— TASK PROMPT —
Retype all of the data word for word, without pictures.

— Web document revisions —
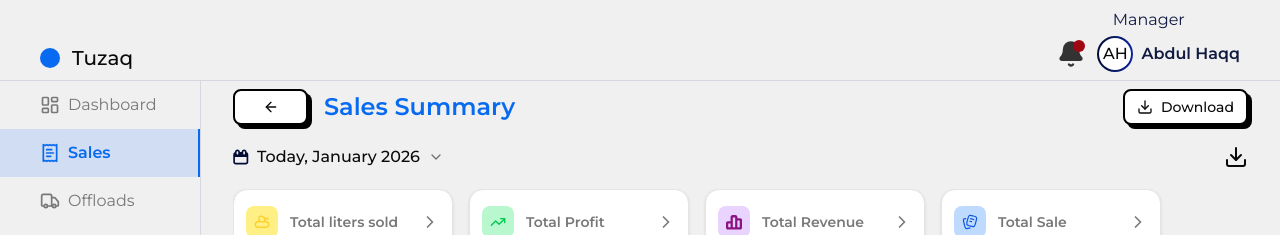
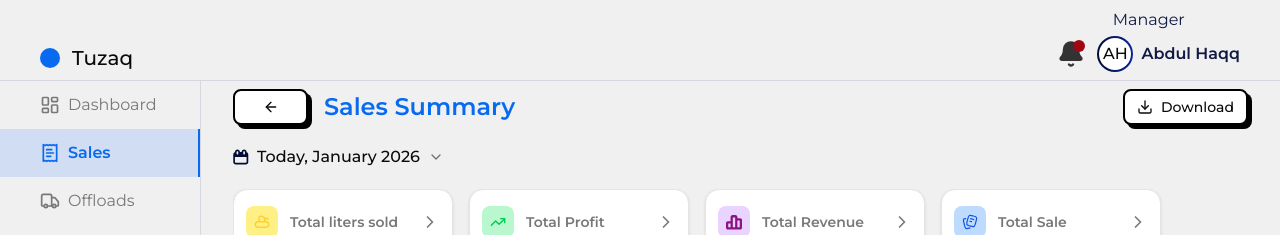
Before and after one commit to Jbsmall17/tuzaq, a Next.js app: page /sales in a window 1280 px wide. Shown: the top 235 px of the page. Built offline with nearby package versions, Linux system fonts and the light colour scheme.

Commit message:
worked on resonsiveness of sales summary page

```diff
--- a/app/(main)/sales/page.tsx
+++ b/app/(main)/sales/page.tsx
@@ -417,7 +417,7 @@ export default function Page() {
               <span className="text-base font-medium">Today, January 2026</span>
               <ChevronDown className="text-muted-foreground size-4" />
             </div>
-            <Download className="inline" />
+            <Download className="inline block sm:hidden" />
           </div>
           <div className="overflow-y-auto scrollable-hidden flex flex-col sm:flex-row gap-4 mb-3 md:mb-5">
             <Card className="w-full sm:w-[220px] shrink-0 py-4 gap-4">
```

— THE COMPLETED TASK —
Before and after one commit to Jbsmall17/tuzaq, a Next.js app: page /sales in a window 1280 px wide. Shown: the top 235 px of the page. Built offline with nearby package versions, Linux system fonts and the light colour scheme.

Commit message:
worked on resonsiveness of sales summary page

```diff
--- a/app/(main)/sales/page.tsx
+++ b/app/(main)/sales/page.tsx
@@ -417,7 +417,7 @@ export default function Page() {
               <span className="text-base font-medium">Today, January 2026</span>
               <ChevronDown className="text-muted-foreground size-4" />
             </div>
-            <Download className="inline" />
+            <Download className="inline block sm:hidden" />
           </div>
           <div className="overflow-y-auto scrollable-hidden flex flex-col sm:flex-row gap-4 mb-3 md:mb-5">
             <Card className="w-full sm:w-[220px] shrink-0 py-4 gap-4">
```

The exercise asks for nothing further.